Nghixulifwa and allies ‘illegally’ heading boxing board … blame line ministry for their overstay

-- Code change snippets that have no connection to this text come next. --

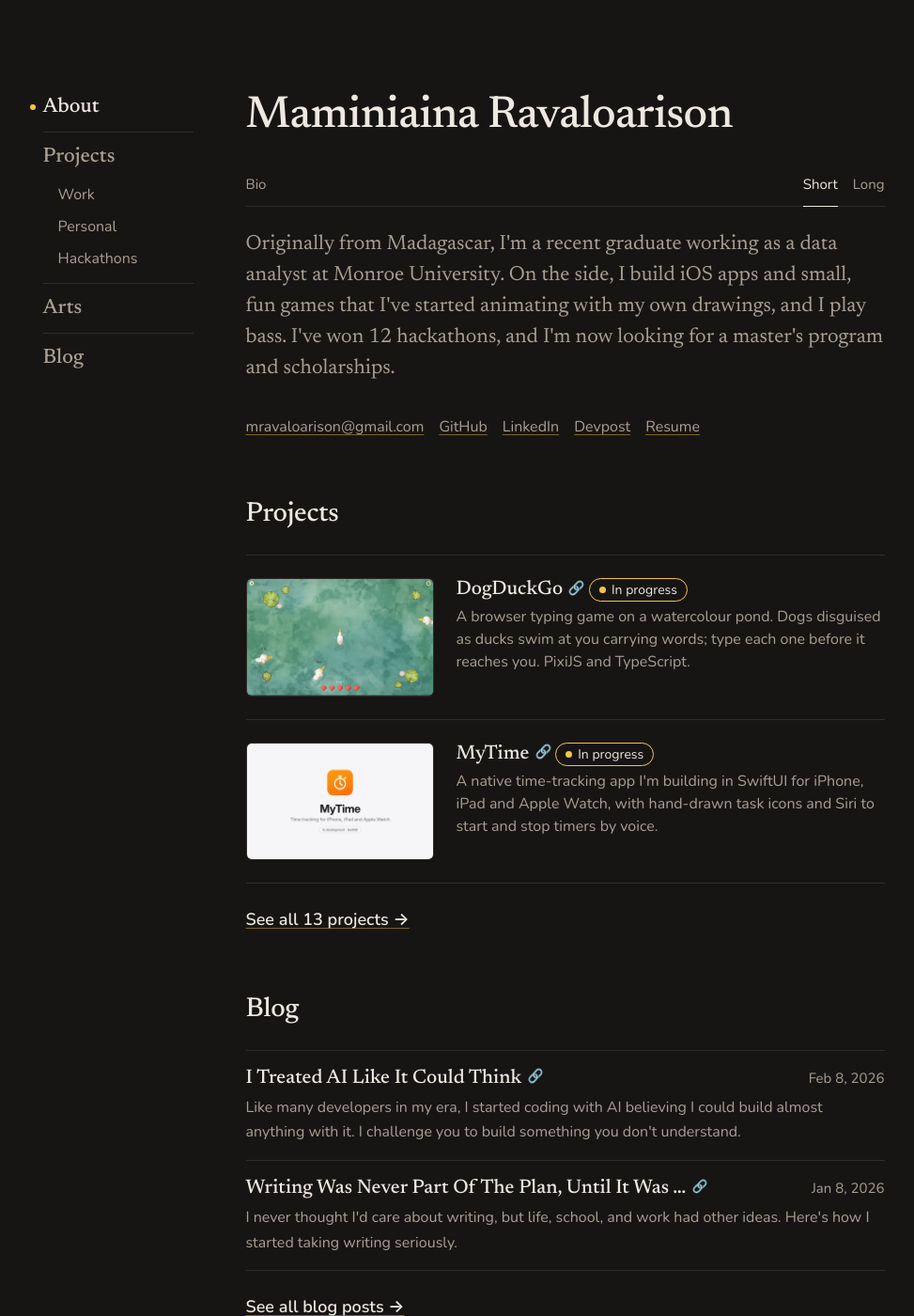
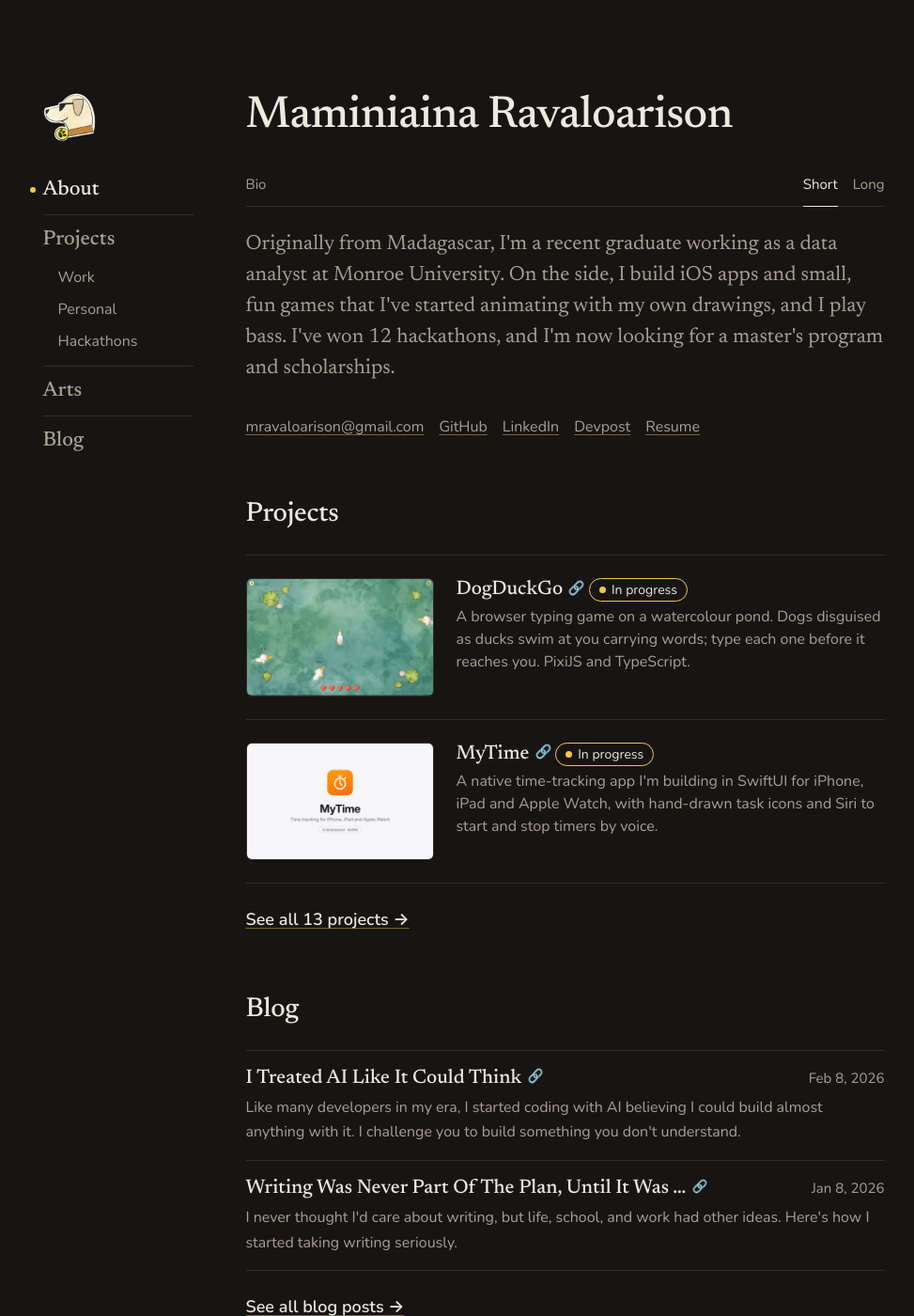
Before and after one commit to mravaloarison/mravaloarison.github.io, a Jekyll site: the page built from index.md, in a window 1280 px wide and 1400 px high. Shown: the whole window at 94% size, without its empty margins (127-1100 px from the left). Built offline with Jekyll 4.4.1, drawn with Linux system fonts in a browser that asks for light colours.

Commit message:
Show the logo on every page
Mami's dog sits at the top left on phones and tablets, opposite the
burger, and at the top of the nav column on wide screens, lined up with
the h1. make-icons.py now also writes the on-page logo (168 px WebP/PNG).

Co-Authored-By: Claude Opus 5.5 <noreply@anthropic.com>
Claude-Session: https://claude.ai/code/session_01HxKcS5wnQzvR66vCB9wedF

```diff
--- a/_layouts/default.html
+++ b/_layouts/default.html
@@ -18,6 +18,12 @@
 
   <header class="site-header">
     <div class="site-header-inner">
+      <a class="site-logo" href="{{ '/' | relative_url }}">
+        <picture>
+          <source type="image/webp" srcset="{{ '/assets/brand/logo.webp' | relative_url }}">
+          <img src="{{ '/assets/brand/logo.png' | relative_url }}" width="56" height="56" alt="Maminiaina Ravaloarison">
+        </picture>
+      </a>
       <button type="button" class="menu-button" id="menu-button" aria-expanded="false" aria-controls="site-nav">
         <span class="sr-only">Menu</span>
         <span class="menu-icon" aria-hidden="true"><span></span><span></span><span></span></span>
--- a/assets/css/styles.css
+++ b/assets/css/styles.css
@@ -351,6 +351,31 @@ main,
 
 .menu-button {
   display: none;
+}
+
+/* The logo, Mami's dog, on every page: opposite the burger below 1040px,
+   at the top of the nav column from 1040px. It tilts a little on hover. */
+.site-logo {
+  display: block;
+  flex: none;
+  width: 44px;
+  height: 44px;
+  border-radius: var(--radius-md);
+}
+
+.site-logo picture,
+.site-logo img {
+  display: block;
+  width: 100%;
+  height: 100%;
+}
+
+.site-logo img {
+  transition: transform var(--transition);
+}
+
+.site-logo:hover img {
+  transform: rotate(-6deg);
 }
 
 .site-nav ul {
@@ -1695,9 +1720,15 @@ figcaption {
     display: block;
     max-width: none;
     margin: 0;
-    /* 8px less than main's top padding, so the top of "About" lines up with
+    /* the same as main's top padding, so the top of the logo lines up with
        the top of the h1 (or the breadcrumb on inner pages) */
-    padding: calc(var(--space-96) - var(--space-8)) 0 var(--space-32);
+    padding: var(--space-96) 0 var(--space-32);
+  }
+
+  .site-logo {
+    width: 56px;
+    height: 56px;
+    margin-bottom: var(--space-24);
   }
 
   .page-frame {
```
Also changed, not shown: CLAUDE.md (+17 -8 lines), scripts/make-icons.py (+11 -1 lines), assets/brand/logo.png (added), assets/brand/logo.webp (added).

WINDHOEK – The Namibian Professional Boxing & Wrestling Control Board (NPBWCB) long-serving chairman, Kelly Nghixulifwa, yesterday leapt to his own defence after damning allegations inculpating him of ‘illegally’ heading the boxing board surfaced. A New Era Sport investigation discovered that Nghixulifwa and his henchmen, consisting of Ellison Hijarunguru, Ambrossius Kandjii, Dr Shitaleni Herman and prominent local lawyer Slow Murorua, have for over the last four months illegitimately been heading the professional boxing board. The 5-member board’s 3-year term initially expired in August last year but was extended until July this year by the Ministry of Youth, National Service, Sport and Culture. Upon expiry of their extended stay in July, the Ministry however was yet to pronounce itself on the matter, a scenario that left the board in disarray. However, Nghixulifwa was quick to distance himself from the unfolding saga, saying the blame for their overstretched lodging at the boxing office should be put squarely on the shoulders of the portfolio Ministry. “The situation can be blamed on a few changes that we were going through as an organization. We were busy compiling a few amendments to our constitution while implementing other policies as well. The Ministry was responsible for adopting those amendments before we could look into the process of appointing new board members but that whole process took long,” said Nghixulifwa. “We have formally informed the Ministry that our term has expired and were ready to step down but were asked to remain put until the process of amending the constitution was done since we were obliged to assist the Ministry with the process because of our expertise in that particular area.” Nghixulifwa has been at the helm of professional boxing for 14 years, notwithstanding section 25 (1) of the Namibian Sports Act of 2003, which states that a person may not hold office as a member of an executive organ of a national sports body or national umbrella sports body for a period exceeding 10 years. Section 25 (2) also disqualifies Nghixulifwa as a member of more than one national sports body at the same time. Nghixulifwa’s role in amateur boxing Nghixulifwa also doubles up as the president of the Namibia Boxing Federation (NBF), responsible for the country’s amateur boxers. He faces a similar problem with the amateur federation as his term at the helm of the federation also came to an end about a year ago. Sources close to the federation say the NBF has not held a single elective congress during the last five years and accuses the NBF hierarchy of being illegally in office. The NBF elective congress is supposed to be held quadrennially, but Nghixulifwa is having none of that and blames insufficient funds for the delay. According to the boxing supremo, a new date has been set for the long overdue congress, slated for Otjiwarongo in the first week of December this year. “On previous occasions, we had to call off congress because most of the regional members failed to pitch up citing lack of finances for accommodation and transport and that’s something. People don’t know the difficulties we are facing, all they do is just run to the media accusing us of corruption,” fumed Nghixulifwa. The federation’s secretary general, Joe Kaperu, threw his weight behind Nghixulifwa, insisting the federation is in good health under the current leadership.
2014-10-22 09:17:39 3 years ago